== Material shown ==

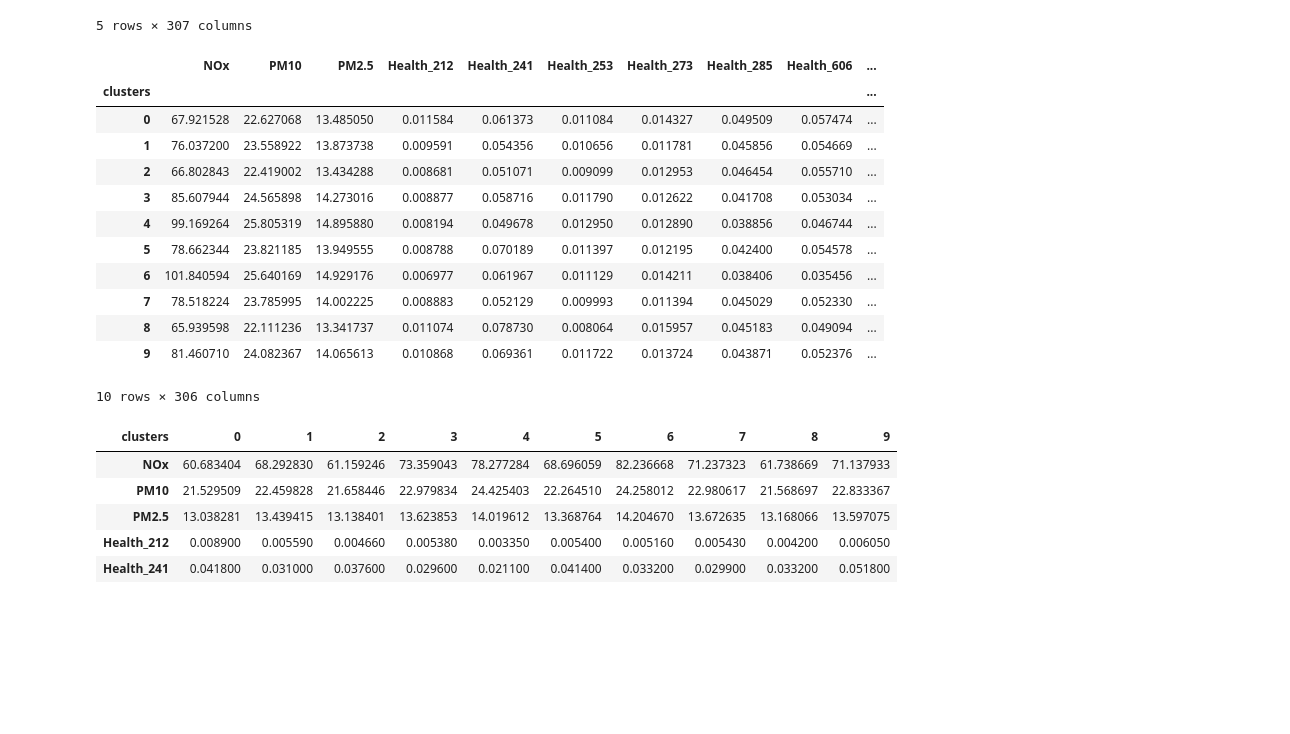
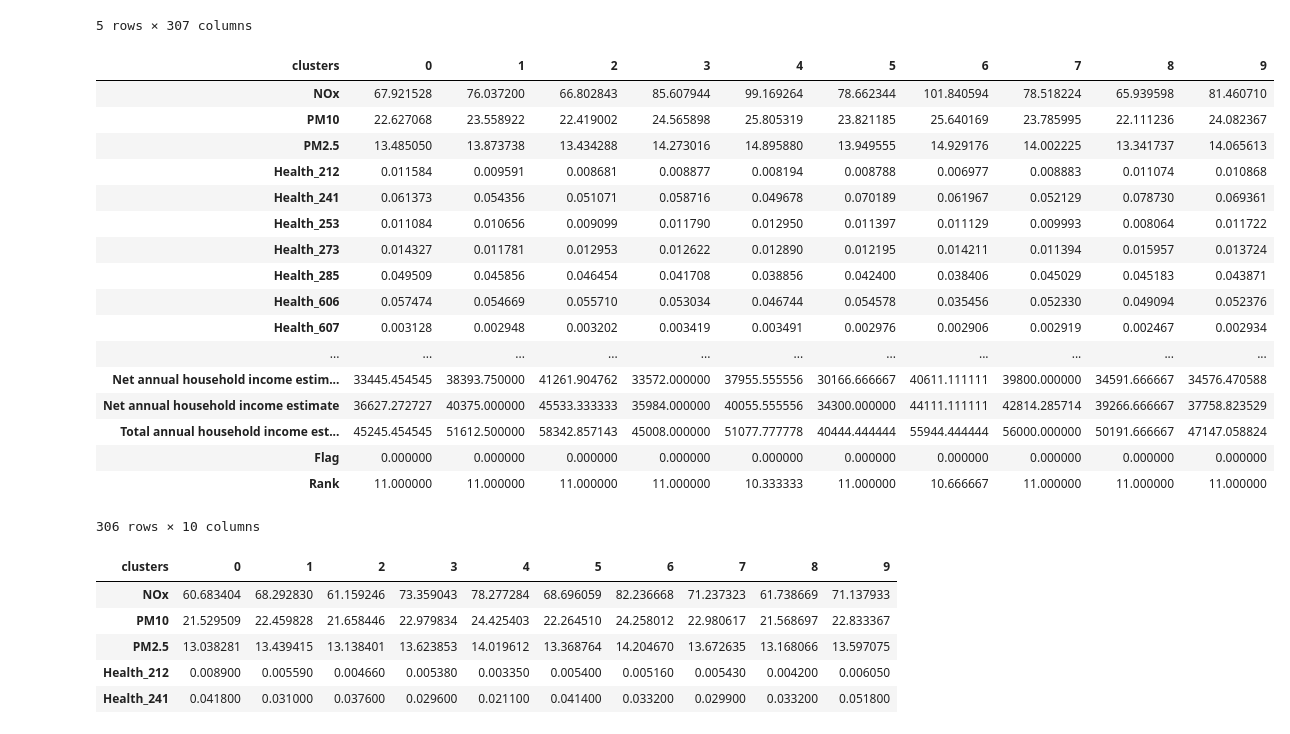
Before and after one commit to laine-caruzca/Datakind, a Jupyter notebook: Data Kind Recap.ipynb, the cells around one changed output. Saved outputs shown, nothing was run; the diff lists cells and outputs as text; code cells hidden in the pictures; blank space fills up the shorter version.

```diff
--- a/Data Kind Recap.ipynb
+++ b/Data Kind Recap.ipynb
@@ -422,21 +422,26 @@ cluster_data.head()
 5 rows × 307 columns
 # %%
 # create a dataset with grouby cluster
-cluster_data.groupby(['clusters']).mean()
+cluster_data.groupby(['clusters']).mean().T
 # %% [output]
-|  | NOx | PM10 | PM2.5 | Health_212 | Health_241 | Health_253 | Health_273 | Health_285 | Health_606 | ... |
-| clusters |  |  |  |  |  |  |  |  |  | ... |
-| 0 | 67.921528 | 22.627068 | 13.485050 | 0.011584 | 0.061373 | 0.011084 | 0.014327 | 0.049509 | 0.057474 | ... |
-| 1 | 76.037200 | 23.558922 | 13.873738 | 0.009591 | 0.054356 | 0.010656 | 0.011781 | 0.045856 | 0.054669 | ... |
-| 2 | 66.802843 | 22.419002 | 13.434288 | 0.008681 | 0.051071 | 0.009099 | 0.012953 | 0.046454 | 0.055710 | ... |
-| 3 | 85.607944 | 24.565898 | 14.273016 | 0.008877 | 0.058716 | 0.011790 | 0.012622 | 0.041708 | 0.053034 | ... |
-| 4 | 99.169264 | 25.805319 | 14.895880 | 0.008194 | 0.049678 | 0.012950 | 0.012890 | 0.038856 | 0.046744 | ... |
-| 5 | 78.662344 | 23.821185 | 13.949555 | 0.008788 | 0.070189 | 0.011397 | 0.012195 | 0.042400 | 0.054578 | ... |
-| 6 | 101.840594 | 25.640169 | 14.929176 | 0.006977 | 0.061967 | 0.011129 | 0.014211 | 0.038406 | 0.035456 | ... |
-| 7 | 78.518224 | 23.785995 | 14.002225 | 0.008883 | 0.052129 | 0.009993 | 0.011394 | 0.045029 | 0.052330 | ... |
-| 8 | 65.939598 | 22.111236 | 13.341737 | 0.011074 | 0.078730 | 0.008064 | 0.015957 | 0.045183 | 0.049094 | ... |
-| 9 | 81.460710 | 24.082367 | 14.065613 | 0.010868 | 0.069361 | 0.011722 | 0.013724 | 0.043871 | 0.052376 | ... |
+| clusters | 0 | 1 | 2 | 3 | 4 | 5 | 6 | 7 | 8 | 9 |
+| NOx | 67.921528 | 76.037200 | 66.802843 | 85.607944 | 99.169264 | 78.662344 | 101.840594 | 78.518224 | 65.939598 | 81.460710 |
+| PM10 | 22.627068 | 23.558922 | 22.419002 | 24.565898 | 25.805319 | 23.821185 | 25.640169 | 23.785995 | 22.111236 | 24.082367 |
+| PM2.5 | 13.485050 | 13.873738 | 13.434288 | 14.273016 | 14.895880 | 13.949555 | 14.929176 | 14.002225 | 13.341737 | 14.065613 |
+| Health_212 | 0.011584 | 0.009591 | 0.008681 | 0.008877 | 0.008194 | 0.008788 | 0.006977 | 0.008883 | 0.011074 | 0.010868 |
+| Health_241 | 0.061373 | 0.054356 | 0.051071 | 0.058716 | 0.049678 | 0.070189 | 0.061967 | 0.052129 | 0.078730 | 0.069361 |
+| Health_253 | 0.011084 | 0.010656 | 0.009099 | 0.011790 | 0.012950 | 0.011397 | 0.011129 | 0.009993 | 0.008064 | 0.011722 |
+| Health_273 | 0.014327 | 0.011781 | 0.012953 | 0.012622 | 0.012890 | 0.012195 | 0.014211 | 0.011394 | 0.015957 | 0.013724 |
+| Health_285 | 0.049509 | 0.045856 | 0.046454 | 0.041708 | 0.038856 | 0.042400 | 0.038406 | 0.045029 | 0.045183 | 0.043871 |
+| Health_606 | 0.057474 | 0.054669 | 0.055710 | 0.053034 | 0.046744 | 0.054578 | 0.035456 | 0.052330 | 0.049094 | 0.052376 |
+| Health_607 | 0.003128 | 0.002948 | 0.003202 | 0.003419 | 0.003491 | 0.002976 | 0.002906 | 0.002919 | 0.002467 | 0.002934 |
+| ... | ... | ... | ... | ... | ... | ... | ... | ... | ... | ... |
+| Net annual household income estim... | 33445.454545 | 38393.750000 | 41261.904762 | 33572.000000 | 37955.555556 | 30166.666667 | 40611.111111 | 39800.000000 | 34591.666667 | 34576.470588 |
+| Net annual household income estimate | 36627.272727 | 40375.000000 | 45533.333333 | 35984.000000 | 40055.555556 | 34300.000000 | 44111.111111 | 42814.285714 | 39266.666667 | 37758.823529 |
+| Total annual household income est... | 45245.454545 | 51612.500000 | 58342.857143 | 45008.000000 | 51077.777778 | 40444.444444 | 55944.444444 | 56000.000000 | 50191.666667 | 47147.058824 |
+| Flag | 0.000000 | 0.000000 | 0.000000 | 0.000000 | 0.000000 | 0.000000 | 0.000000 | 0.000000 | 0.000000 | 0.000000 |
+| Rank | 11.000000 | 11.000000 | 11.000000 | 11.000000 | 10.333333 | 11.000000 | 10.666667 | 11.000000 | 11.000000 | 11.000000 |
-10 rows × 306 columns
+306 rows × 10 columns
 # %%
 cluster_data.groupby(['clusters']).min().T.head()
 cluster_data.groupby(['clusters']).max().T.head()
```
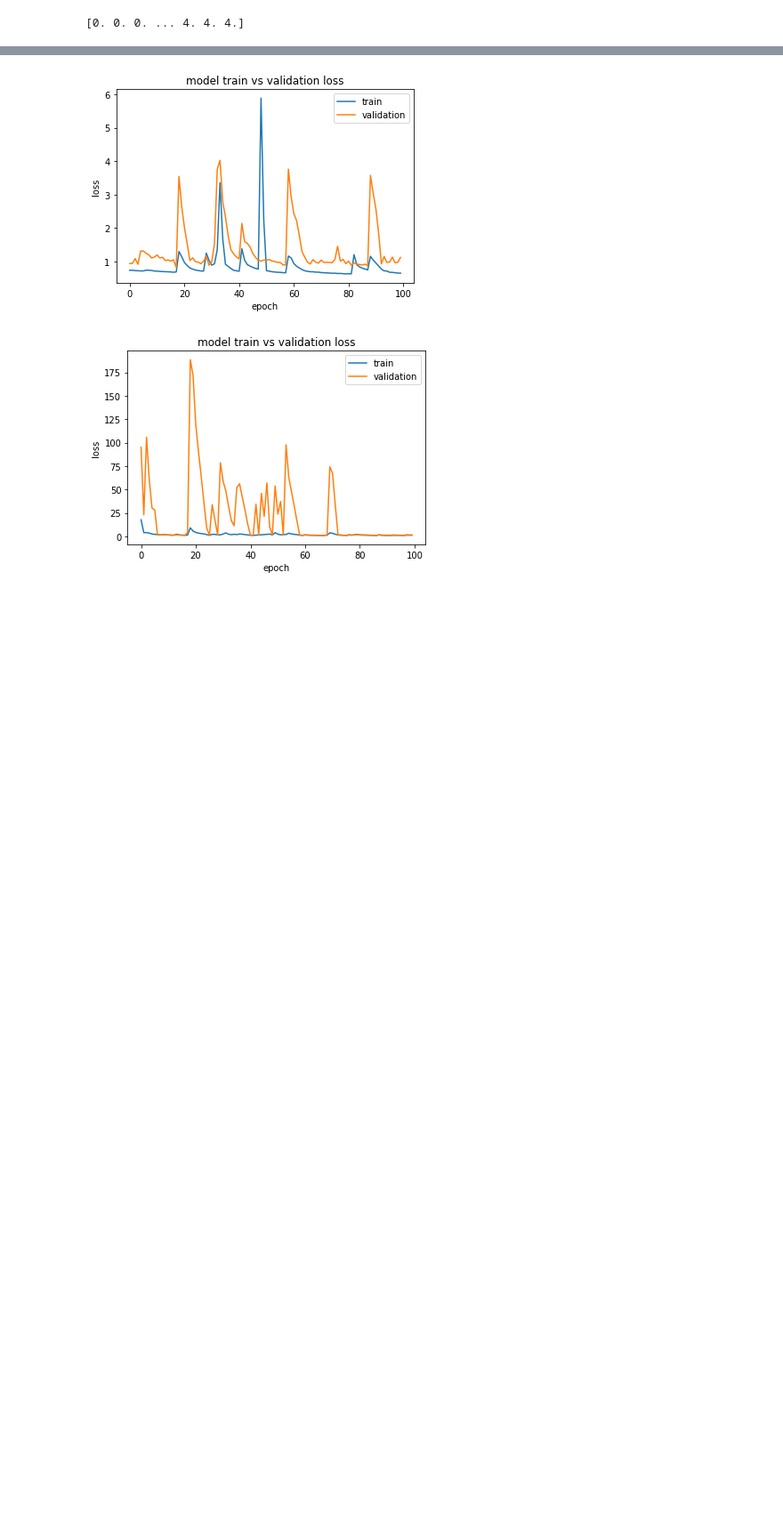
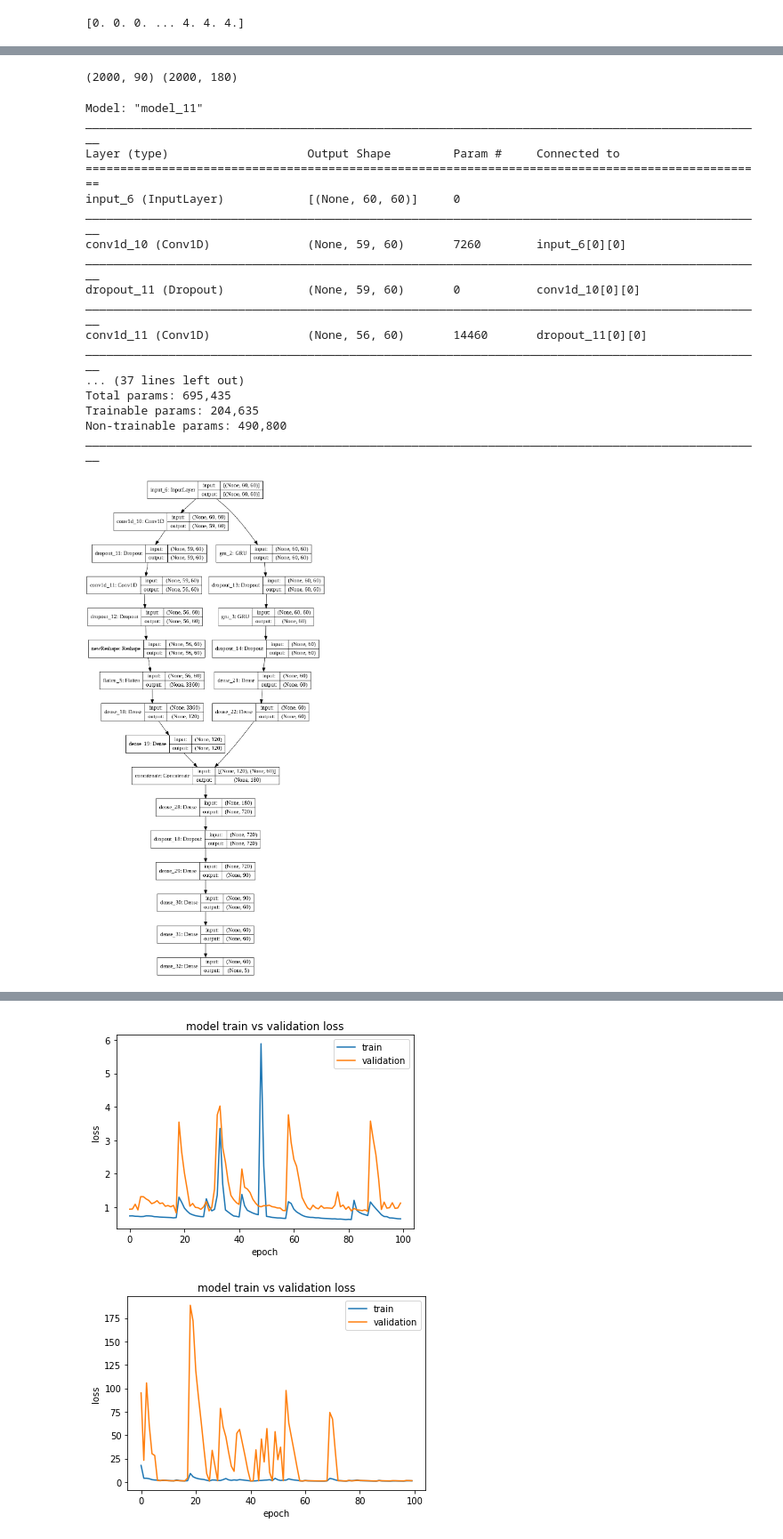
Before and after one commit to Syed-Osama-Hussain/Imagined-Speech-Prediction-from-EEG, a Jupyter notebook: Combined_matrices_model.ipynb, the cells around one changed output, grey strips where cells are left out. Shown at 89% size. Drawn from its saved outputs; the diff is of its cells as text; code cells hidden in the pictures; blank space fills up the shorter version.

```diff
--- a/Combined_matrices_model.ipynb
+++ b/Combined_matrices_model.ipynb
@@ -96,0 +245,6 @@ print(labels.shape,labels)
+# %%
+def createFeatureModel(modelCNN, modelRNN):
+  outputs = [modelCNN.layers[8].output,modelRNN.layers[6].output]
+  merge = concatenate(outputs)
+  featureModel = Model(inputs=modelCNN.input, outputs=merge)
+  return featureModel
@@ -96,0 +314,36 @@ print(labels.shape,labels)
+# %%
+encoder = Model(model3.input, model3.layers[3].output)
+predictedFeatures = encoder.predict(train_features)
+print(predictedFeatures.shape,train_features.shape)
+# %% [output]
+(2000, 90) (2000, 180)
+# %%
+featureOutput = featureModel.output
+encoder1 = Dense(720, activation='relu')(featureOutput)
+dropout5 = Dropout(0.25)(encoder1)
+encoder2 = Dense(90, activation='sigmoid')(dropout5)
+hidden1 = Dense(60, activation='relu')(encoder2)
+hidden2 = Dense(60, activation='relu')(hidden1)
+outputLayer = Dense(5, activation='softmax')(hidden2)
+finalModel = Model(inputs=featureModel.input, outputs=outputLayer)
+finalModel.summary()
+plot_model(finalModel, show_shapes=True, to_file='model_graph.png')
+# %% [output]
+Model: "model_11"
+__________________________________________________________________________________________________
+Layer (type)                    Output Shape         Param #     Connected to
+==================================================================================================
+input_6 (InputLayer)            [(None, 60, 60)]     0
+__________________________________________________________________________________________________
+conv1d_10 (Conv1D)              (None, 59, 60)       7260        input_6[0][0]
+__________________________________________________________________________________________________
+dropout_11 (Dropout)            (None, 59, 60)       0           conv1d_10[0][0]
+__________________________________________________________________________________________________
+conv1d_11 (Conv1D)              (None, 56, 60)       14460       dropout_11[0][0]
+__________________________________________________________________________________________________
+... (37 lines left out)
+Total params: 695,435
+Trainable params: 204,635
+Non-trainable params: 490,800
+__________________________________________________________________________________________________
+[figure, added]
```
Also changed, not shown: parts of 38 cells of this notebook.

===

Show all lines above containing "head".

@@ -422,21 +422,26 @@ cluster_data.head()
 cluster_data.groupby(['clusters']).min().T.head()
 cluster_data.groupby(['clusters']).max().T.head()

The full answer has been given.